About this task —
State how many lines in the records below contain the word "targetPoint". Nothing else is needed.

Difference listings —
Segment Open

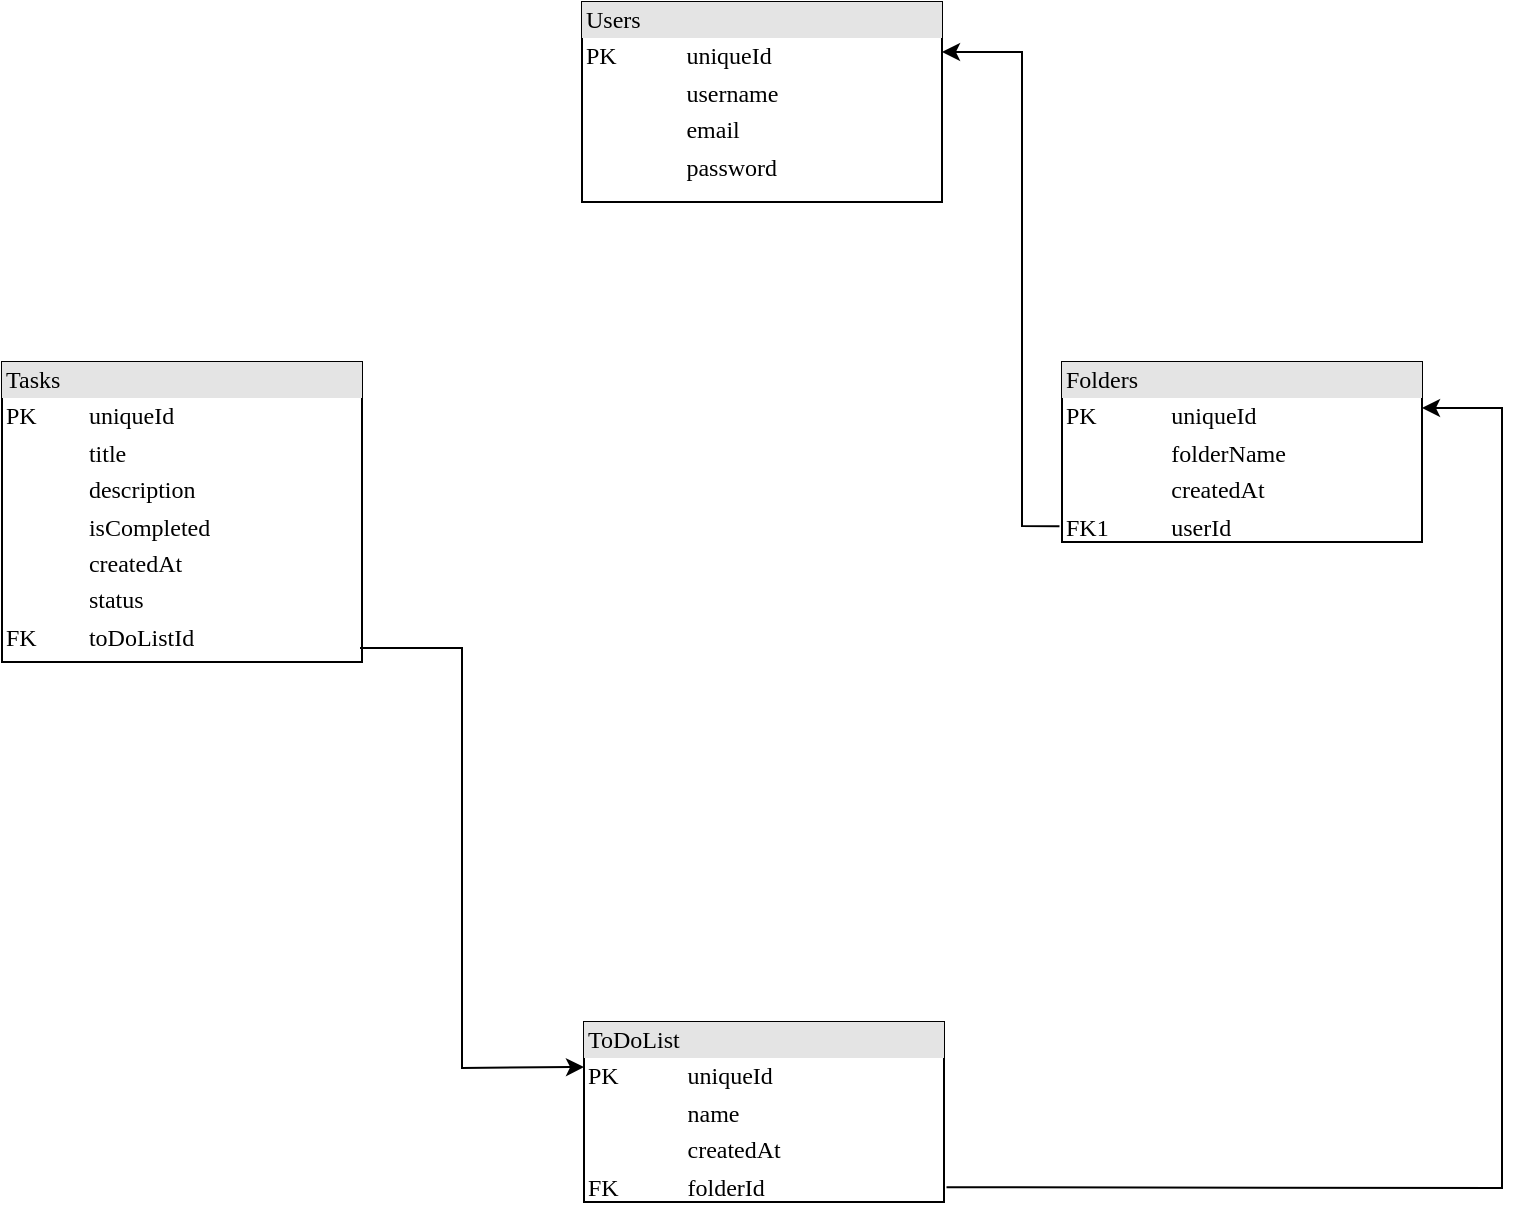
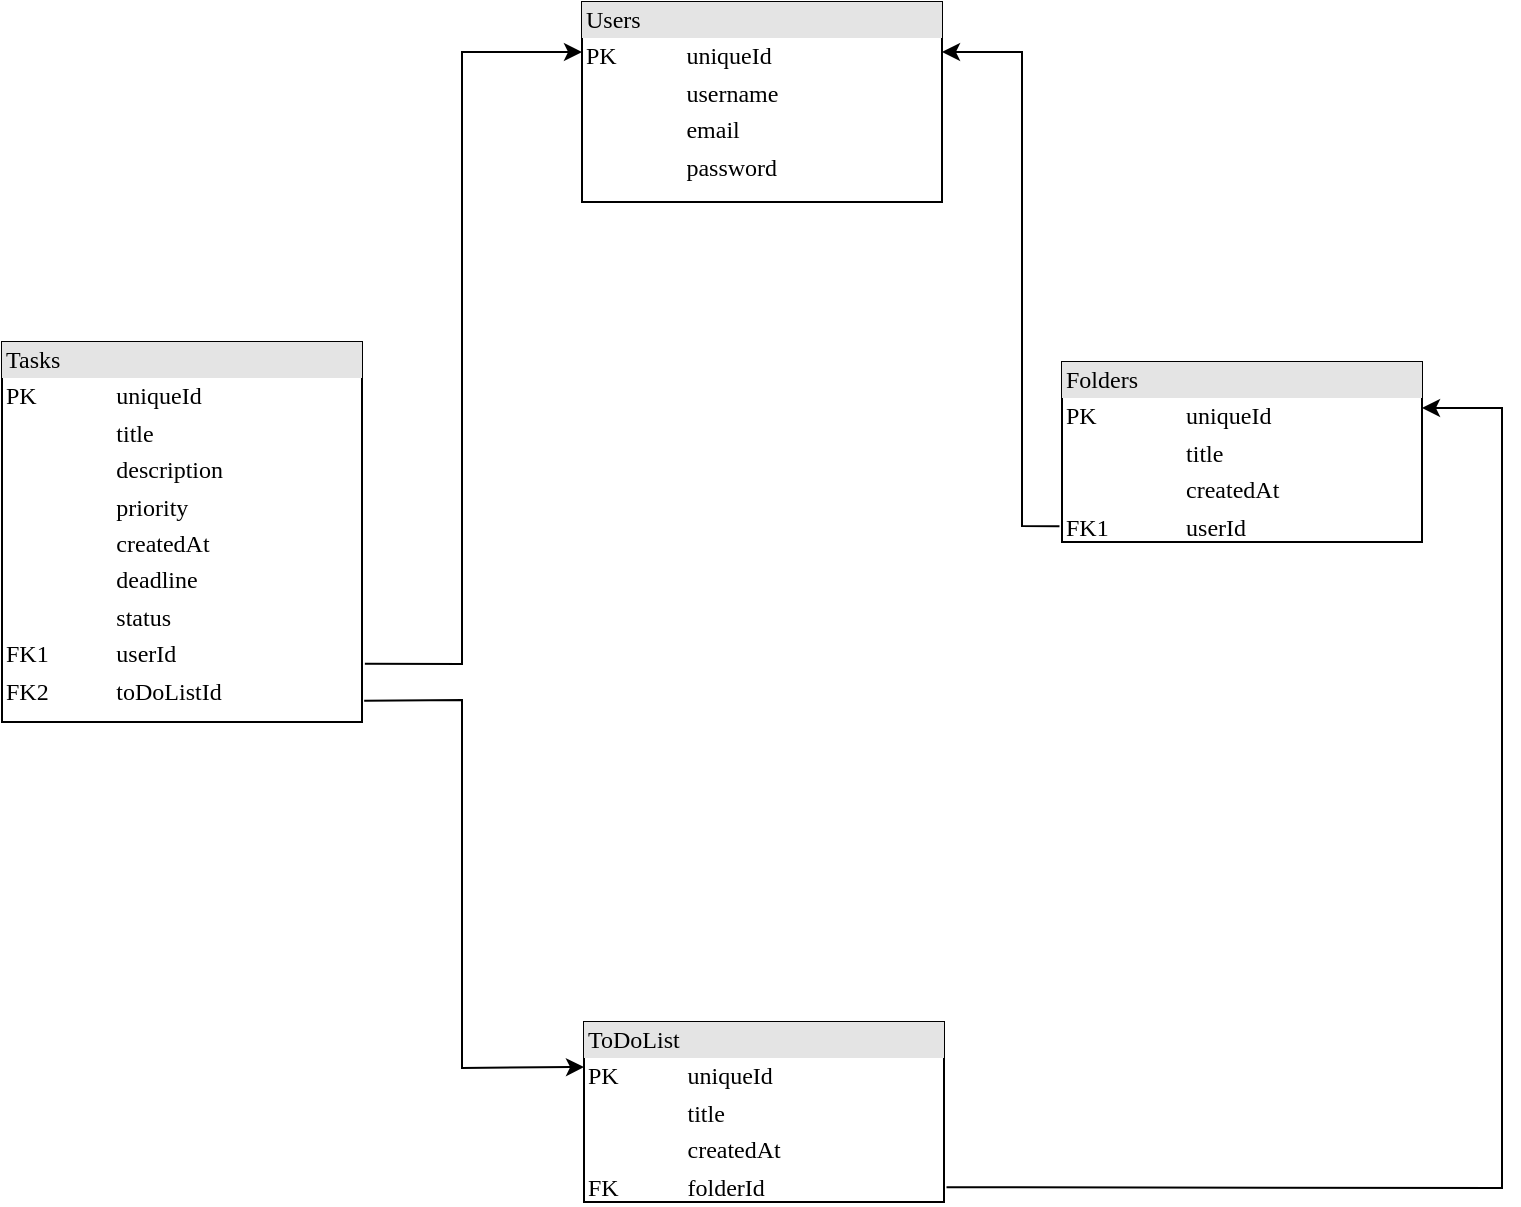
<mxfile host="app.diagrams.net" agent="Mozilla/5.0 (Windows NT 10.0; Win64; x64) AppleWebKit/537.36 (KHTML, like Gecko) Chrome/129.0.0.0 Safari/537.36" version="24.7.17">
  <diagram name="Page-1" id="2ca16b54-16f6-2749-3443-fa8db7711227">
-     <mxGraphModel dx="1235" dy="661" grid="1" gridSize="10" guides="1" tooltips="1" connect="1" arrows="1" fold="1" page="1" pageScale="1" pageWidth="1100" pageHeight="850" background="none" math="0" shadow="0">
+     <mxGraphModel dx="764" dy="440" grid="1" gridSize="10" guides="1" tooltips="1" connect="1" arrows="1" fold="1" page="1" pageScale="1" pageWidth="1100" pageHeight="850" background="none" math="0" shadow="0">
      <root>
        <mxCell id="0" />
        <mxCell id="1" parent="0" />
        <mxCell id="2ed32ef02a7f4228-2" value="&lt;div style=&quot;box-sizing: border-box ; width: 100% ; background: #e4e4e4 ; padding: 2px&quot;&gt;Users&lt;/div&gt;&lt;table style=&quot;width: 100% ; font-size: 1em&quot; cellpadding=&quot;2&quot; cellspacing=&quot;0&quot;&gt;&lt;tbody&gt;&lt;tr&gt;&lt;td&gt;PK&lt;/td&gt;&lt;td&gt;uniqueId&lt;/td&gt;&lt;/tr&gt;&lt;tr&gt;&lt;td&gt;&lt;br&gt;&lt;/td&gt;&lt;td&gt;username&lt;/td&gt;&lt;/tr&gt;&lt;tr&gt;&lt;td&gt;&lt;/td&gt;&lt;td&gt;email&lt;/td&gt;&lt;/tr&gt;&lt;tr&gt;&lt;td&gt;&lt;br&gt;&lt;/td&gt;&lt;td&gt;password&lt;br&gt;&lt;/td&gt;&lt;/tr&gt;&lt;tr&gt;&lt;td&gt;&lt;br&gt;&lt;/td&gt;&lt;td&gt;&lt;br&gt;&lt;/td&gt;&lt;/tr&gt;&lt;tr&gt;&lt;td&gt;&lt;br&gt;&lt;/td&gt;&lt;td&gt;&lt;br&gt;&lt;/td&gt;&lt;/tr&gt;&lt;/tbody&gt;&lt;/table&gt;" style="verticalAlign=top;align=left;overflow=fill;html=1;rounded=0;shadow=0;comic=0;labelBackgroundColor=none;strokeWidth=1;fontFamily=Verdana;fontSize=12" parent="1" vertex="1">
          <mxGeometry x="460" y="100" width="180" height="100" as="geometry" />
        </mxCell>
-         <mxCell id="2ed32ef02a7f4228-8" value="&lt;div style=&quot;box-sizing: border-box ; width: 100% ; background: #e4e4e4 ; padding: 2px&quot;&gt;Folders&lt;/div&gt;&lt;table style=&quot;width: 100% ; font-size: 1em&quot; cellpadding=&quot;2&quot; cellspacing=&quot;0&quot;&gt;&lt;tbody&gt;&lt;tr&gt;&lt;td&gt;PK&lt;/td&gt;&lt;td&gt;uniqueId&lt;/td&gt;&lt;/tr&gt;&lt;tr&gt;&lt;td&gt;&lt;br&gt;&lt;/td&gt;&lt;td&gt;folderName&lt;/td&gt;&lt;/tr&gt;&lt;tr&gt;&lt;td&gt;&lt;/td&gt;&lt;td&gt;createdAt&lt;/td&gt;&lt;/tr&gt;&lt;tr&gt;&lt;td&gt;FK1&lt;br&gt;&lt;/td&gt;&lt;td&gt;userId&lt;br&gt;&lt;/td&gt;&lt;/tr&gt;&lt;tr&gt;&lt;td&gt;&lt;br&gt;&lt;/td&gt;&lt;td&gt;&lt;br&gt;&lt;/td&gt;&lt;/tr&gt;&lt;tr&gt;&lt;td&gt;&lt;/td&gt;&lt;td&gt;&lt;br&gt;&lt;/td&gt;&lt;/tr&gt;&lt;/tbody&gt;&lt;/table&gt;" style="verticalAlign=top;align=left;overflow=fill;html=1;rounded=0;shadow=0;comic=0;labelBackgroundColor=none;strokeWidth=1;fontFamily=Verdana;fontSize=12" parent="1" vertex="1">
+         <mxCell id="2ed32ef02a7f4228-8" value="&lt;div style=&quot;box-sizing: border-box ; width: 100% ; background: #e4e4e4 ; padding: 2px&quot;&gt;Folders&lt;/div&gt;&lt;table style=&quot;width: 100% ; font-size: 1em&quot; cellpadding=&quot;2&quot; cellspacing=&quot;0&quot;&gt;&lt;tbody&gt;&lt;tr&gt;&lt;td&gt;PK&lt;/td&gt;&lt;td&gt;uniqueId&lt;/td&gt;&lt;/tr&gt;&lt;tr&gt;&lt;td&gt;&lt;br&gt;&lt;/td&gt;&lt;td&gt;title&lt;/td&gt;&lt;/tr&gt;&lt;tr&gt;&lt;td&gt;&lt;/td&gt;&lt;td&gt;createdAt&lt;/td&gt;&lt;/tr&gt;&lt;tr&gt;&lt;td&gt;FK1&lt;br&gt;&lt;/td&gt;&lt;td&gt;userId&lt;br&gt;&lt;/td&gt;&lt;/tr&gt;&lt;tr&gt;&lt;td&gt;&lt;br&gt;&lt;/td&gt;&lt;td&gt;&lt;br&gt;&lt;/td&gt;&lt;/tr&gt;&lt;tr&gt;&lt;td&gt;&lt;/td&gt;&lt;td&gt;&lt;br&gt;&lt;/td&gt;&lt;/tr&gt;&lt;/tbody&gt;&lt;/table&gt;" style="verticalAlign=top;align=left;overflow=fill;html=1;rounded=0;shadow=0;comic=0;labelBackgroundColor=none;strokeWidth=1;fontFamily=Verdana;fontSize=12" parent="1" vertex="1">
          <mxGeometry x="700" y="280" width="180" height="90" as="geometry" />
        </mxCell>
-         <mxCell id="MN_2vyzA8IRYsoxd5eK1-1" value="&lt;div style=&quot;box-sizing: border-box ; width: 100% ; background: #e4e4e4 ; padding: 2px&quot;&gt;ToDoList&lt;/div&gt;&lt;table style=&quot;width: 100% ; font-size: 1em&quot; cellpadding=&quot;2&quot; cellspacing=&quot;0&quot;&gt;&lt;tbody&gt;&lt;tr&gt;&lt;td&gt;PK&lt;/td&gt;&lt;td&gt;uniqueId&lt;/td&gt;&lt;/tr&gt;&lt;tr&gt;&lt;td&gt;&lt;br&gt;&lt;/td&gt;&lt;td&gt;name&lt;/td&gt;&lt;/tr&gt;&lt;tr&gt;&lt;td&gt;&lt;/td&gt;&lt;td&gt;createdAt&lt;/td&gt;&lt;/tr&gt;&lt;tr&gt;&lt;td&gt;FK&lt;/td&gt;&lt;td&gt;folderId&lt;br&gt;&lt;/td&gt;&lt;/tr&gt;&lt;tr&gt;&lt;td&gt;&lt;br&gt;&lt;/td&gt;&lt;td&gt;&lt;br&gt;&lt;/td&gt;&lt;/tr&gt;&lt;/tbody&gt;&lt;/table&gt;" style="verticalAlign=top;align=left;overflow=fill;html=1;rounded=0;shadow=0;comic=0;labelBackgroundColor=none;strokeWidth=1;fontFamily=Verdana;fontSize=12" vertex="1" parent="1">
+         <mxCell id="MN_2vyzA8IRYsoxd5eK1-1" value="&lt;div style=&quot;box-sizing: border-box ; width: 100% ; background: #e4e4e4 ; padding: 2px&quot;&gt;ToDoList&lt;/div&gt;&lt;table style=&quot;width: 100% ; font-size: 1em&quot; cellpadding=&quot;2&quot; cellspacing=&quot;0&quot;&gt;&lt;tbody&gt;&lt;tr&gt;&lt;td&gt;PK&lt;/td&gt;&lt;td&gt;uniqueId&lt;/td&gt;&lt;/tr&gt;&lt;tr&gt;&lt;td&gt;&lt;br&gt;&lt;/td&gt;&lt;td&gt;title&lt;/td&gt;&lt;/tr&gt;&lt;tr&gt;&lt;td&gt;&lt;/td&gt;&lt;td&gt;createdAt&lt;/td&gt;&lt;/tr&gt;&lt;tr&gt;&lt;td&gt;FK&lt;/td&gt;&lt;td&gt;folderId&lt;br&gt;&lt;/td&gt;&lt;/tr&gt;&lt;tr&gt;&lt;td&gt;&lt;br&gt;&lt;/td&gt;&lt;td&gt;&lt;br&gt;&lt;/td&gt;&lt;/tr&gt;&lt;/tbody&gt;&lt;/table&gt;" style="verticalAlign=top;align=left;overflow=fill;html=1;rounded=0;shadow=0;comic=0;labelBackgroundColor=none;strokeWidth=1;fontFamily=Verdana;fontSize=12" parent="1" vertex="1">
          <mxGeometry x="461" y="610" width="180" height="90" as="geometry" />
        </mxCell>
-         <mxCell id="MN_2vyzA8IRYsoxd5eK1-3" value="&lt;div style=&quot;box-sizing: border-box ; width: 100% ; background: #e4e4e4 ; padding: 2px&quot;&gt;Tasks&lt;/div&gt;&lt;table style=&quot;width: 100% ; font-size: 1em&quot; cellpadding=&quot;2&quot; cellspacing=&quot;0&quot;&gt;&lt;tbody&gt;&lt;tr&gt;&lt;td&gt;PK&lt;/td&gt;&lt;td&gt;uniqueId&lt;/td&gt;&lt;/tr&gt;&lt;tr&gt;&lt;td&gt;&lt;br&gt;&lt;/td&gt;&lt;td&gt;title&lt;/td&gt;&lt;/tr&gt;&lt;tr&gt;&lt;td&gt;&lt;/td&gt;&lt;td&gt;description&lt;/td&gt;&lt;/tr&gt;&lt;tr&gt;&lt;td&gt;&lt;br&gt;&lt;/td&gt;&lt;td&gt;isCompleted&lt;/td&gt;&lt;/tr&gt;&lt;tr&gt;&lt;td&gt;&lt;br&gt;&lt;/td&gt;&lt;td&gt;createdAt&lt;/td&gt;&lt;/tr&gt;&lt;tr&gt;&lt;td&gt;&lt;br&gt;&lt;/td&gt;&lt;td&gt;status&lt;br&gt;&lt;/td&gt;&lt;/tr&gt;&lt;tr&gt;&lt;td&gt;FK&lt;br&gt;&lt;/td&gt;&lt;td&gt;toDoListId&lt;br&gt;&lt;/td&gt;&lt;/tr&gt;&lt;tr&gt;&lt;td&gt;&lt;/td&gt;&lt;td&gt;&lt;br&gt;&lt;/td&gt;&lt;/tr&gt;&lt;/tbody&gt;&lt;/table&gt;" style="verticalAlign=top;align=left;overflow=fill;html=1;rounded=0;shadow=0;comic=0;labelBackgroundColor=none;strokeWidth=1;fontFamily=Verdana;fontSize=12" vertex="1" parent="1">
-           <mxGeometry x="170" y="280" width="180" height="150" as="geometry" />
-         </mxCell>
-         <mxCell id="MN_2vyzA8IRYsoxd5eK1-4" value="" style="endArrow=classic;html=1;rounded=0;entryX=0;entryY=0.25;entryDx=0;entryDy=0;" edge="1" parent="1" target="MN_2vyzA8IRYsoxd5eK1-1">
+         <mxCell id="MN_2vyzA8IRYsoxd5eK1-4" value="" style="endArrow=classic;html=1;rounded=0;entryX=0;entryY=0.25;entryDx=0;entryDy=0;exitX=1.006;exitY=0.941;exitDx=0;exitDy=0;exitPerimeter=0;" parent="1" target="MN_2vyzA8IRYsoxd5eK1-1" edge="1">
          <mxGeometry width="50" height="50" relative="1" as="geometry">
-             <mxPoint x="349" y="423" as="sourcePoint" />
+             <mxPoint x="351.0799999999999" y="449.38" as="sourcePoint" />
            <mxPoint x="420" y="270" as="targetPoint" />
            <Array as="points">
-               <mxPoint x="400" y="423" />
+               <mxPoint x="400" y="449" />
              <mxPoint x="400" y="633" />
            </Array>
          </mxGeometry>
        </mxCell>
-         <mxCell id="MN_2vyzA8IRYsoxd5eK1-5" value="" style="endArrow=classic;html=1;rounded=0;entryX=1;entryY=0.25;entryDx=0;entryDy=0;exitX=-0.007;exitY=0.913;exitDx=0;exitDy=0;exitPerimeter=0;" edge="1" parent="1" source="2ed32ef02a7f4228-8" target="2ed32ef02a7f4228-2">
+         <mxCell id="MN_2vyzA8IRYsoxd5eK1-5" value="" style="endArrow=classic;html=1;rounded=0;entryX=1;entryY=0.25;entryDx=0;entryDy=0;exitX=-0.007;exitY=0.913;exitDx=0;exitDy=0;exitPerimeter=0;" parent="1" source="2ed32ef02a7f4228-8" target="2ed32ef02a7f4228-2" edge="1">
          <mxGeometry width="50" height="50" relative="1" as="geometry">
            <mxPoint x="680" y="360" as="sourcePoint" />
            <mxPoint x="700" y="260" as="targetPoint" />
            <Array as="points">
              <mxPoint x="680" y="362" />
              <mxPoint x="680" y="125" />
            </Array>
          </mxGeometry>
        </mxCell>
-         <mxCell id="MN_2vyzA8IRYsoxd5eK1-6" value="" style="endArrow=classic;html=1;rounded=0;exitX=1.007;exitY=0.918;exitDx=0;exitDy=0;exitPerimeter=0;" edge="1" parent="1" source="MN_2vyzA8IRYsoxd5eK1-1">
+         <mxCell id="MN_2vyzA8IRYsoxd5eK1-6" value="" style="endArrow=classic;html=1;rounded=0;exitX=1.007;exitY=0.918;exitDx=0;exitDy=0;exitPerimeter=0;" parent="1" source="MN_2vyzA8IRYsoxd5eK1-1" edge="1">
          <mxGeometry width="50" height="50" relative="1" as="geometry">
            <mxPoint x="750" y="700" as="sourcePoint" />
            <mxPoint x="880" y="303" as="targetPoint" />
            <Array as="points">
              <mxPoint x="920" y="693" />
              <mxPoint x="920" y="303" />
            </Array>
          </mxGeometry>
        </mxCell>
+         <mxCell id="zENo132sIPUU4ascjUk0-29" value="&lt;div style=&quot;box-sizing: border-box ; width: 100% ; background: #e4e4e4 ; padding: 2px&quot;&gt;Tasks&lt;/div&gt;&lt;table style=&quot;width: 100% ; font-size: 1em&quot; cellpadding=&quot;2&quot; cellspacing=&quot;0&quot;&gt;&lt;tbody&gt;&lt;tr&gt;&lt;td&gt;PK&lt;/td&gt;&lt;td&gt;uniqueId&lt;/td&gt;&lt;/tr&gt;&lt;tr&gt;&lt;td&gt;&lt;br&gt;&lt;/td&gt;&lt;td&gt;title&lt;/td&gt;&lt;/tr&gt;&lt;tr&gt;&lt;td&gt;&lt;/td&gt;&lt;td&gt;description&lt;/td&gt;&lt;/tr&gt;&lt;tr&gt;&lt;td&gt;&lt;br&gt;&lt;/td&gt;&lt;td&gt;priority&lt;br&gt;&lt;/td&gt;&lt;/tr&gt;&lt;tr&gt;&lt;td&gt;&lt;br&gt;&lt;/td&gt;&lt;td&gt;createdAt&lt;br&gt;&lt;/td&gt;&lt;/tr&gt;&lt;tr&gt;&lt;td&gt;&lt;br&gt;&lt;/td&gt;&lt;td&gt;deadline&lt;br&gt;&lt;/td&gt;&lt;/tr&gt;&lt;tr&gt;&lt;td&gt;&lt;br&gt;&lt;/td&gt;&lt;td&gt;status&lt;br&gt;&lt;/td&gt;&lt;/tr&gt;&lt;tr&gt;&lt;td&gt;FK1&lt;br&gt;&lt;/td&gt;&lt;td&gt;userId&lt;br&gt;&lt;/td&gt;&lt;/tr&gt;&lt;tr&gt;&lt;td&gt;FK2&lt;br&gt;&lt;/td&gt;&lt;td&gt;toDoListId&lt;br&gt;&lt;/td&gt;&lt;/tr&gt;&lt;tr&gt;&lt;td&gt;&lt;br&gt;&lt;/td&gt;&lt;td&gt;&lt;br&gt;&lt;/td&gt;&lt;/tr&gt;&lt;tr&gt;&lt;td&gt;&lt;/td&gt;&lt;td&gt;&lt;br&gt;&lt;/td&gt;&lt;/tr&gt;&lt;/tbody&gt;&lt;/table&gt;" style="verticalAlign=top;align=left;overflow=fill;html=1;rounded=0;shadow=0;comic=0;labelBackgroundColor=none;strokeWidth=1;fontFamily=Verdana;fontSize=12" vertex="1" parent="1">
+           <mxGeometry x="170" y="270" width="180" height="190" as="geometry" />
+         </mxCell>
+         <mxCell id="zENo132sIPUU4ascjUk0-30" value="" style="endArrow=classic;html=1;rounded=0;exitX=1.008;exitY=0.847;exitDx=0;exitDy=0;exitPerimeter=0;entryX=0;entryY=0.25;entryDx=0;entryDy=0;" edge="1" parent="1" source="zENo132sIPUU4ascjUk0-29" target="2ed32ef02a7f4228-2">
+           <mxGeometry width="50" height="50" relative="1" as="geometry">
+             <mxPoint x="380" y="410" as="sourcePoint" />
+             <mxPoint x="430" y="360" as="targetPoint" />
+             <Array as="points">
+               <mxPoint x="400" y="431" />
+               <mxPoint x="400" y="125" />
+             </Array>
+           </mxGeometry>
+         </mxCell>
      </root>
    </mxGraphModel>
  </diagram>
</mxfile>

Segment Closed

Your response —
4